Wharton Pension Research Council Working Papers

Document Type

Working Paper

Date of this Version



Higher household debt is associated with lower future GDP growth in a broad set of 80 countries over the period 1950–2016. Several institutional factors, such as flexible exchange rates, capital account openness, higher financial development and inclusion, mitigate this negative relationship. Three mutually reinforcing mechanisms help explain this relationship. First, increases in household debt amplify the probability of future banking crises, which significantly disrupts financial intermediation. Second, crash risk may be systematically neglected due to investors’ overoptimistic expectations associated with household debt booms. Third, debt overhang impairs household consumption when negative shocks hit.


The published version of this working paper may be found in the 2020 publication: Remaking Retirement: Debt in an Aging Economy.


Older adults, household debt, GDP growth

Working Paper Number


Copyright/Permission Statement

All findings, interpretations, and conclusions of this paper represent the views of the author(s) and not those of the Wharton School or the Pension Research Council. © 2019 Pension Research Council of the Wharton School of the University of Pennsylvania.

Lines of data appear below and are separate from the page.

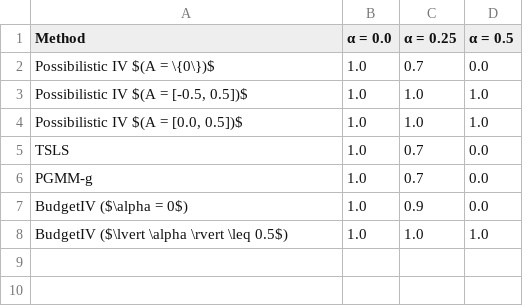
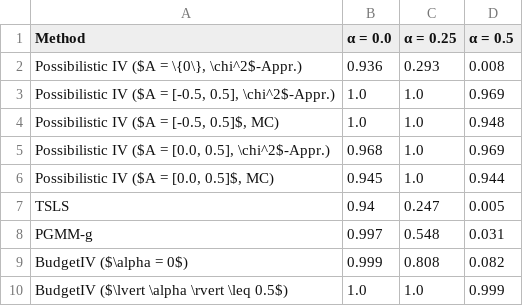
Before and after one commit to gregorsteiner/PossibilisticIV, a CSV file: Simulation_Results.csv, drawn as a sheet.

Commit message:
Reran first simulation

```diff
--- a/Simulation_Results.csv
+++ b/Simulation_Results.csv
@@ -1,8 +1,10 @@
 Method,α = 0.0,α = 0.25,α = 0.5
-Possibilistic IV $(A = \{0\})$,1.0,0.7,0.0
-"Possibilistic IV $(A = [-0.5, 0.5])$",1.0,1.0,1.0
-"Possibilistic IV $(A = [0.0, 0.5])$",1.0,1.0,1.0
-TSLS,1.0,0.7,0.0
-PGMM-g,1.0,0.7,0.0
-BudgetIV ($\alpha = 0$),1.0,0.9,0.0
-BudgetIV ($\lvert \alpha \rvert \leq 0.5$),1.0,1.0,1.0
+"Possibilistic IV ($A = \{0\}, \chi^2$-Appr.)",0.936,0.293,0.008
+"Possibilistic IV ($A = [-0.5, 0.5], \chi^2$-Appr.)",1.0,1.0,0.969
+"Possibilistic IV ($A = [-0.5, 0.5]$, MC)",1.0,1.0,0.948
+"Possibilistic IV ($A = [0.0, 0.5], \chi^2$-Appr.)",0.968,1.0,0.969
+"Possibilistic IV ($A = [0.0, 0.5]$, MC)",0.945,1.0,0.944
+TSLS,0.94,0.247,0.005
+PGMM-g,0.997,0.548,0.031
+BudgetIV ($\alpha = 0$),0.999,0.808,0.082
+BudgetIV ($\lvert \alpha \rvert \leq 0.5$),1.0,1.0,0.999
```
Also changed, not shown: 1 other file.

All rights reserved.

Included in

Economics Commons



Date Posted: 25 September 2019